* **WHAT YOU SHOULD DO**
Lines with the string "Ecommerce" must each be copied from the listing.

* **INPUT DATA**
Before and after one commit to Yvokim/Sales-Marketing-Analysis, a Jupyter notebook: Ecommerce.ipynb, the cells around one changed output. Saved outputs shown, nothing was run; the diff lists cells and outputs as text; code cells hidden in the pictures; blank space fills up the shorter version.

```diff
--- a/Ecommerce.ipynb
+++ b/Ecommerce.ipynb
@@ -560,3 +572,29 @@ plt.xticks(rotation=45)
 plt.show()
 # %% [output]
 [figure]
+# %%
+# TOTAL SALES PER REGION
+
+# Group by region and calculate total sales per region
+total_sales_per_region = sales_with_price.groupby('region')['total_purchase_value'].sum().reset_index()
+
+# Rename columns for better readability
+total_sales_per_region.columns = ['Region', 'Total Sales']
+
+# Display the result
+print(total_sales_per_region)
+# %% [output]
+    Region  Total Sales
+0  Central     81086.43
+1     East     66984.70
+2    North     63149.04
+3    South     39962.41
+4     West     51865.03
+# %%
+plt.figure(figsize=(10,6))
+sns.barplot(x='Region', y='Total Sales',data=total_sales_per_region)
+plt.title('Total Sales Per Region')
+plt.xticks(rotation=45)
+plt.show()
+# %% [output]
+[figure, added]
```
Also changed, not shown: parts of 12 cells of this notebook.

* **SOLUTION TO THIS TASK**
Before and after one commit to Yvokim/Sales-Marketing-Analysis, a Jupyter notebook: Ecommerce.ipynb, the cells around one changed output. Saved outputs shown, nothing was run; the diff lists cells and outputs as text; code cells hidden in the pictures; blank space fills up the shorter version.
--- a/Ecommerce.ipynb
+++ b/Ecommerce.ipynb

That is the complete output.